It's a bizarre feeling to laugh hysterically in a film that depicts such tragic events. Vice has an interesting narrative structure. It's nonlinear, leaping back and forth in time to give background on important moments in Dick Cheney's life. Vice is narrated by a secret character (Jesse Plemons), who breaks the fourth wall and addresses the audience directly. There's also a focus group, embedded in the story, that is used by Adam McKay (Anchorman: The Legend of Ron Burgundy, The Big Short) to react to various plot elements. Vice is truly unique, unlike any film I have ever seen.

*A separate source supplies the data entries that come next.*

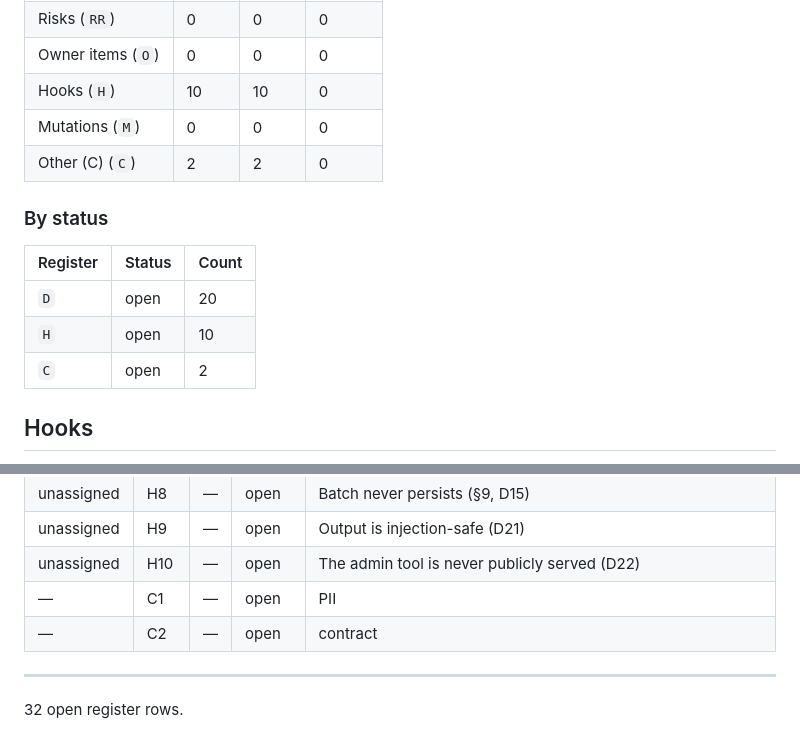
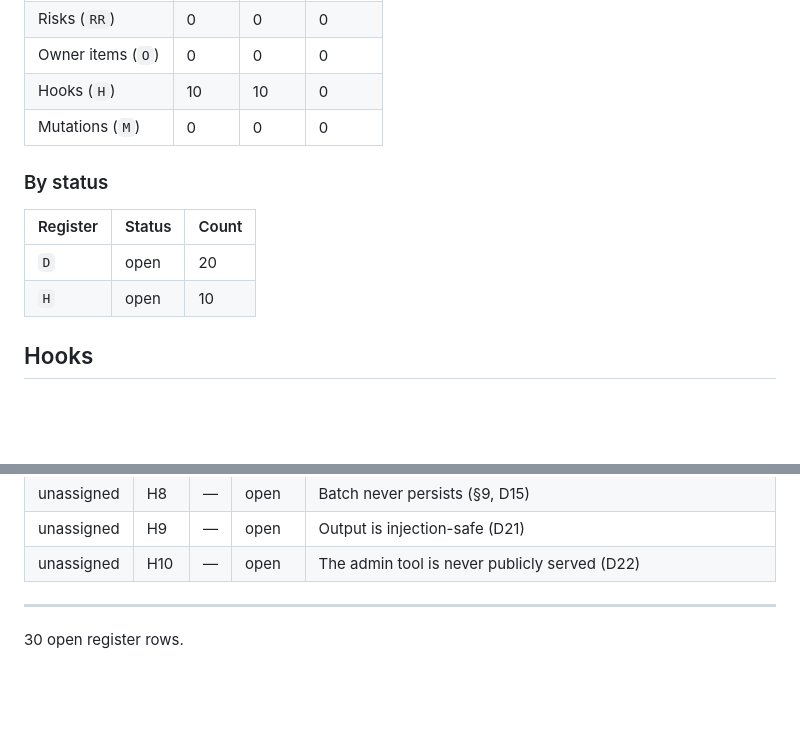
Before and after one commit to martin-gleason/point-in-polygon-service, a Markdown page: docs/plans/00-status.md, 2 parts joined by grey strips. GitHub-like rendering; blank space fills up the shorter version.

```diff
--- a/docs/plans/00-status.md
+++ b/docs/plans/00-status.md
@@ -47,7 +47,6 @@ Counted from the register itself. A register with no rows still gets a line.
 | Owner items (`O`) | 0 | 0 | 0 |
 | Hooks (`H`) | 10 | 10 | 0 |
 | Mutations (`M`) | 0 | 0 | 0 |
-| Other (C) (`C`) | 2 | 2 | 0 |
 
 ### By status
 
@@ -55,7 +54,6 @@ Counted from the register itself. A register with no rows still gets a line.
 |---|---|---|
 | `D` | open | 20 |
 | `H` | open | 10 |
-| `C` | open | 2 |
 
 ## Hooks
 
@@ -110,9 +108,7 @@ Every open row in the register. Owner is the row's Owner column where the table
 | unassigned | H8 | — | open | Batch never persists (§9, D15) |
 | unassigned | H9 | — | open | Output is injection-safe (D21) |
 | unassigned | H10 | — | open | The admin tool is never publicly served (D22) |
-| — | C1 | — | open | PII |
-| — | C2 | — | open | contract |
 
 ---
 
-32 open register rows.
+30 open register rows.
```
Also changed, not shown: docs/plans/00-register.md (+5 -2 lines).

Adam McKay has a clear disdain for the Cheneys, their machinations, acolytes, and the results of their influence. But he's not above introspection regarding the film's motives. McKay elucidates the other side's viewpoints, and pointedly rebukes any criticism of Vice being a liberal Hollywood hit piece. The people and events portrayed in Vice have been written about and filmed exhaustively. Dick Cheney rarely does interviews, and obviously didn't have anything to do with this film. But he has decades in the public arena that leave little doubt to his beliefs. Much like his film about the Housing crisis, The Big Short, McKay marks boundaries between facts and conjecture with incisive humor.

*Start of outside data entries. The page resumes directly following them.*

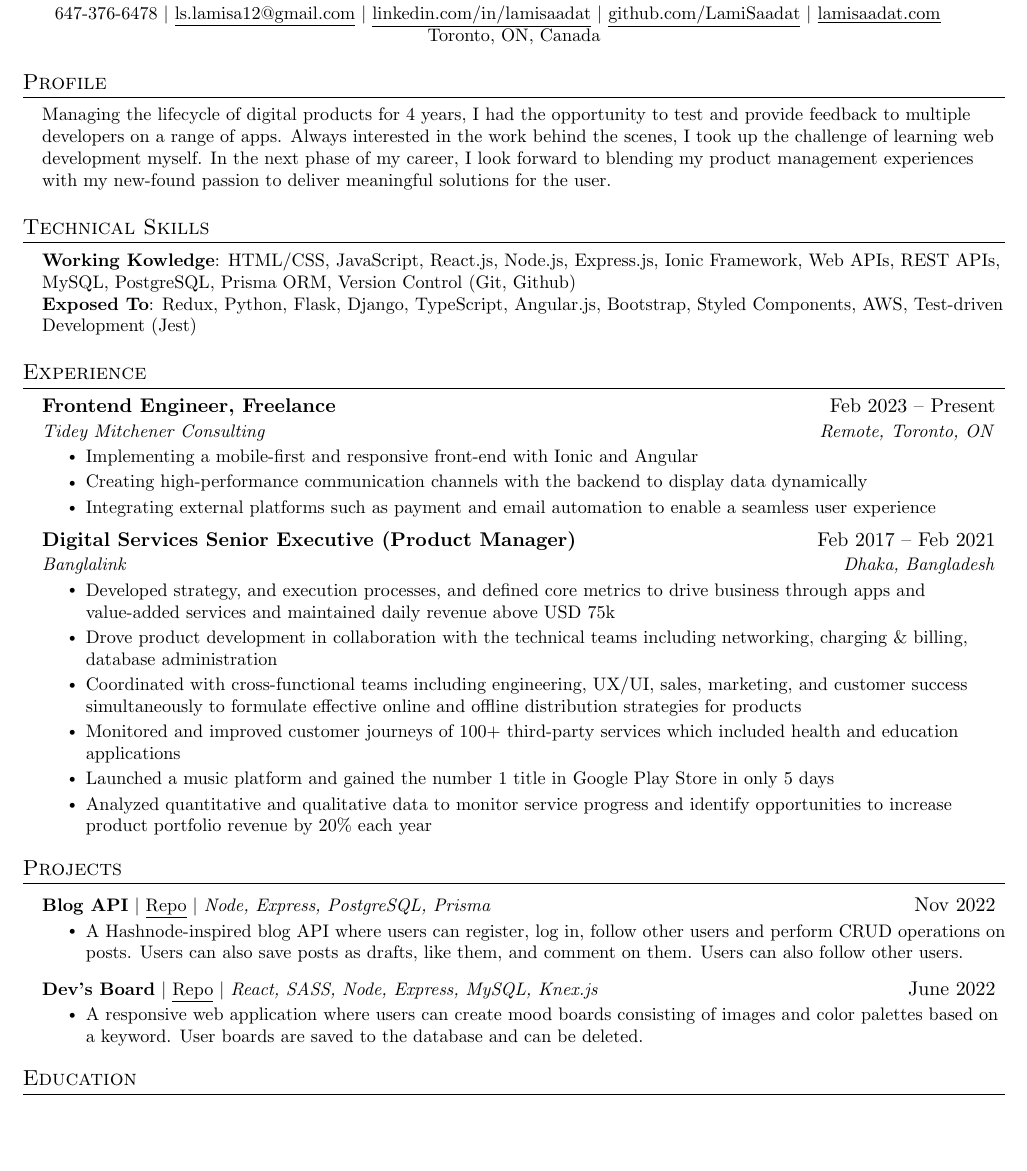
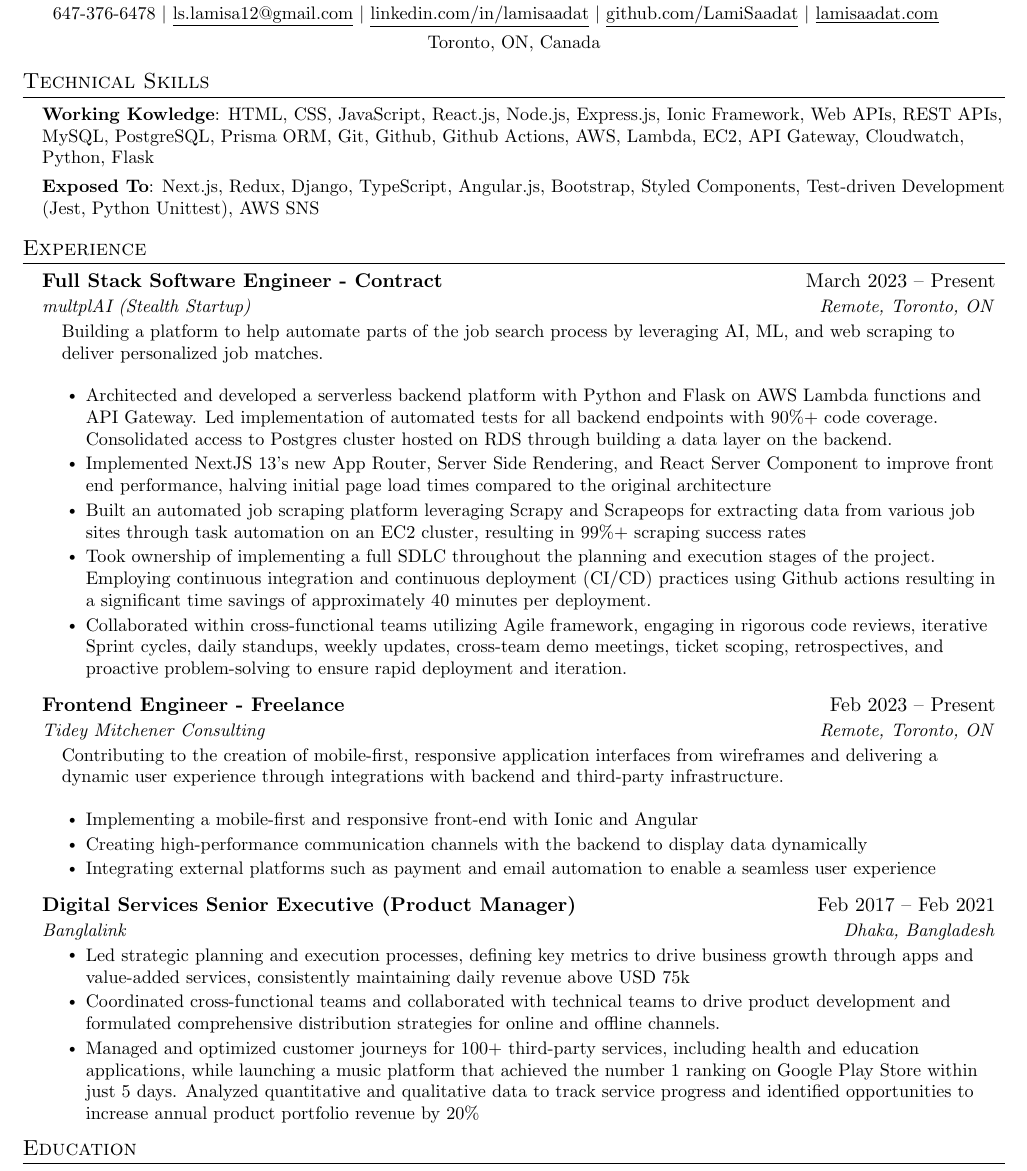
Before and after one commit to LamiSaadat/Resume, a LaTeX document (index.tex): part of the page, cut so that both start at the same text, the shorter picture padded with empty space. Compiled offline with pdfLaTeX.

Commit message:
updated resume

```diff
--- a/index.tex
+++ b/index.tex
@@ -54,7 +54,7 @@
 
 % Sections formatting
 \titleformat{\section}{
-  \vspace{-4pt}\scshape\raggedright\large
+  \vspace{-8pt}\scshape\raggedright\large
 }{}{0em}{}[\color{black}\titlerule \vspace{-5pt}]
 
 % Ensure that generate pdf is machine readable/ATS parsable
@@ -117,26 +117,37 @@
     \href{mailto:ls.lamisa12@gmail.com}{\underline{ls.lamisa12@gmail.com}} $|$
     \href{http://www.linkedin.com/in/lamisaadat}{\underline{linkedin.com/in/lamisaadat}} $|$
     \href{https://github.com/LamiSaadat}{\underline{github.com/LamiSaadat}} $|$
-    \href{www.lamisaadat.com}{\underline{lamisaadat.com}}
+    \href{http://www.lamisaadat.com}{\underline{lamisaadat.com}}
+    \vspace{4pt}
     \newline\small Toronto, ON, Canada
 \end{center}
 
 %-----------PROFILE-----------
-\section{Profile}
- \begin{itemize}[leftmargin=0.15in, label={}]
-    \small{\item{
-     {Managing the lifecycle of digital products for 4 years, I had the opportunity to test and provide feedback to multiple developers on a range of apps. Always interested in the work behind the scenes, I took up the challenge of learning web development myself. In the next phase of my career, I look forward to blending my product management experiences with my new-found passion to deliver meaningful solutions for the user.} \\
-    }}
- \end{itemize}
+% \section{Profile}
+%  \begin{itemize}[leftmargin=0.15in, label={}]
+%     \small{\item{
+%      {Experienced product manager with a 4-year track record in app testing and developer feedback. Combining expertise in product lifecycle management with web development skills to deliver impactful user solutions.} \\
+%     }}
+%  \end{itemize}
 
  %-----------PROGRAMMING SKILLS-----------
 \section{Technical Skills}
  \begin{itemize}[leftmargin=0.15in, label={}]
     \small{\item{
-     \textbf{Working Kowledge}{: HTML/CSS, JavaScript, React.js, Node.js, Express.js, Ionic Framework, Web APIs, REST APIs, MySQL, PostgreSQL, Prisma ORM, Version Control (Git, Github)} \\
-     \textbf{Exposed To}{: Redux, Python, Flask, Django, TypeScript, Angular.js, Bootstrap, Styled Components, AWS, Test-driven Development (Jest)} \\
+     \textbf{Working Kowledge}{: HTML, CSS, JavaScript, React.js, Node.js, Express.js, Ionic Framework, Web APIs, REST APIs, MySQL, PostgreSQL, Prisma ORM, Git, Github, Github Actions, AWS, Lambda, EC2, API Gateway, Cloudwatch, Python, Flask} \\
+     \vspace{4pt}
+     \textbf{Exposed To}{: Next.js, Redux, Django, TypeScript, Angular.js, Bootstrap, Styled Components, Test-driven Development (Jest, Python Unittest), AWS SNS} \\
     }}
  \end{itemize}
+% \section{Education}
+%   \resumeSubHeadingListStart
+%     \resumeSubheading
+%       {Working Kowledge}{}
+%       {HTML/CSS, JavaScript, React.js, Node.js, Express.js, Ionic Framework, Web APIs, REST APIs, MySQL, PostgreSQL, Prisma ORM, Git, Github, Github Actions, AWS, Lambda, EC2, API Gateway, Python, Flask}{                       }
+%     \resumeSubheading
+%       {Exposed To}{}
+%       {Redux, Django, TypeScript, Angular.js, Bootstrap, Styled Components, Test-driven Development (Jest)}{}
+%   \resumeSubHeadingListEnd
 
 
 
@@ -144,10 +155,31 @@
 %-----------EXPERIENCE-----------
 \section{Experience}
   \resumeSubHeadingListStart
+    \resumeSubheading
+      {Full Stack Software Engineer - Contract}{March 2023 -- Present}
+      {multplAI (Stealth Startup)}{Remote, Toronto, ON}
+    \begin{itemize}[leftmargin=0.15in, label={}]
+        \small{\item{
+         {Building a platform to help automate parts of the job search process by leveraging AI, ML, and web scraping to deliver personalized job matches.} \\
+        }}
+    \end{itemize}
+      \resumeItemListStart
+        \resumeItem{Architected and developed a serverless backend platform with Python and Flask on AWS Lambda functions and API Gateway. Led implementation of automated tests for all backend endpoints with 90\%+ code coverage. Consolidated access to Postgres cluster hosted on RDS through building a data layer on the backend.}
+      \resumeItem{Implemented NextJS 13’s new App Router, Server Side Rendering, and React Server Component to improve front
+end performance, halving initial page load times compared to the original architecture}
+        \resumeItem{Built an automated job scraping platform leveraging Scrapy and Scrapeops for extracting data from various job sites through task automation on an EC2 cluster, resulting in 99\%+ scraping success rates}
+        \resumeItem{Took ownership of implementing a full SDLC throughout the planning and execution stages of the project. Employing continuous integration and continuous deployment (CI/CD) practices using Github actions resulting in a significant time savings of approximately 40 minutes per deployment.}
+        \resumeItem{Collaborated within cross-functional teams utilizing Agile framework, engaging in rigorous code reviews, iterative Sprint cycles, daily standups, weekly updates, cross-team demo meetings, ticket scoping, retrospectives, and proactive problem-solving to ensure rapid deployment and iteration.}
+      \resumeItemListEnd
 
     \resumeSubheading
-      {Frontend Engineer, Freelance}{Feb 2023 -- Present}
+      {Frontend Engineer - Freelance}{Feb 2023 -- Present}
       {Tidey Mitchener Consulting}{Remote, Toronto, ON}
+    \begin{itemize}[leftmargin=0.15in, label={}]
+        \small{\item{
+         {Contributing to the creation of mobile-first, responsive application interfaces from wireframes and delivering a dynamic user experience through integrations with backend and third-party infrastructure.} \\
+        }}
+    \end{itemize}
       \resumeItemListStart
         \resumeItem{Implementing a mobile-first and responsive front-end with Ionic and Angular}
         \resumeItem{Creating high-performance communication channels with the backend to display data dynamically}
@@ -158,31 +190,28 @@
       {Digital Services Senior Executive (Product Manager)}{Feb 2017 – Feb 2021}
       {Banglalink}{Dhaka, Bangladesh}
       \resumeItemListStart
-        \resumeItem{Developed strategy, and execution processes, and defined core metrics to drive business through apps and value-added services and maintained daily revenue above USD 75k}
-        \resumeItem{Drove product development in collaboration with the technical teams including networking, charging \& billing, database administration}
-        \resumeItem{Coordinated with cross-functional teams including engineering, UX/UI, sales, marketing, and customer success simultaneously to formulate effective online and offline distribution strategies for products}
-        \resumeItem{Monitored and improved customer journeys of 100+ third-party services which included health and education applications}
-        \resumeItem{Launched a music platform and gained the number 1 title in Google Play Store in only 5 days}
-        \resumeItem{Analyzed quantitative and qualitative data to monitor service progress and identify opportunities to increase product portfolio revenue by 20\% each year}
+        \resumeItem{Led strategic planning and execution processes, defining key metrics to drive business growth through apps and value-added services, consistently maintaining daily revenue above USD 75k}
+        \resumeItem{Coordinated cross-functional teams and collaborated with technical teams to drive product development and formulated comprehensive distribution strategies for online and offline channels.}
+        \resumeItem{Managed and optimized customer journeys for 100+ third-party services, including health and education applications, while launching a music platform that achieved the number 1 ranking on Google Play Store within just 5 days. Analyzed quantitative and qualitative data to track service progress and identified opportunities to increase annual product portfolio revenue by 20\%}
     \resumeItemListEnd
 
   \resumeSubHeadingListEnd
 
 
 %-----------PROJECTS-----------
-\section{Projects}
-    \resumeSubHeadingListStart
-      \resumeProjectHeading
-          {\textbf{Blog API} $|$ \href{https://github.com/LamiSaadat/devs-board-client}{\underline{Repo}} $|$ \emph{Node, Express, PostgreSQL, Prisma}}{Nov 2022}
-          \resumeItemListStart
-            \resumeItem{A Hashnode-inspired blog API where users can register, log in, follow other users and perform CRUD operations on posts. Users can also save posts as drafts, like them, and comment on them. Users can also follow other users.}
-          \resumeItemListEnd
-      \resumeProjectHeading
-          {\textbf{Dev's Board} $|$ \href{https://github.com/LamiSaadat/blog-api}{\underline{Repo}} $|$ \emph{React, SASS, Node, Express, MySQL, Knex.js}}{June 2022}
-          \resumeItemListStart
-            \resumeItem{A responsive web application where users can create mood boards consisting of images and color palettes based on a keyword. User boards are saved to the database and can be deleted.}
-          \resumeItemListEnd
-    \resumeSubHeadingListEnd
+% \section{Projects}
+%     \resumeSubHeadingListStart
+%       \resumeProjectHeading
+%           {\textbf{Blog API} $|$ \href{https://github.com/LamiSaadat/devs-board-client}{\underline{Repo}} $|$ \emph{Node, Express, PostgreSQL, Prisma}}{Nov 2022}
+%           \resumeItemListStart
+%             \resumeItem{A Hashnode-inspired blog API where users can register, log in, follow other users and perform CRUD operations on posts. Users can also save posts as drafts, like them, and comment on them. Users can also follow other users.}
+%           \resumeItemListEnd
+%       \resumeProjectHeading
+%           {\textbf{Dev's Board} $|$ \href{https://github.com/LamiSaadat/blog-api}{\underline{Repo}} $|$ \emph{React, SASS, Node, Express, MySQL, Knex.js}}{June 2022}
+%           \resumeItemListStart
+%             \resumeItem{A responsive web application where users can create mood boards consisting of images and color palettes based on a keyword. User boards are saved to the database and can be deleted.}
+%           \resumeItemListEnd
+%     \resumeSubHeadingListEnd
 
 
 
```
Also changed, not shown: Lamisa_Saadat_Resume.pdf, 1 other file.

Christian Bale needs to clear space on the shelf for another Oscar. His transformation into Dick Cheney is tour de force acting. Bale's immense weight gain, along with the incredible make-up and prosthetics, make him a startling doppelganger. His performance in Vice is next level, astounding on every front. The supporting cast, Amy Adams, Steve Carell, and Sam Rockwell are also damn good. Adam McKay enlists an amazing ensemble to tell Dick Cheney's story. The artistry involved in Vice should be appreciated across the political spectrum. It is exceptionally well-made and acted. There are additional scenes in the credits. Vice is a production of Plan B Entertainment and distributed by Annapurna Pictures.

Julian Roman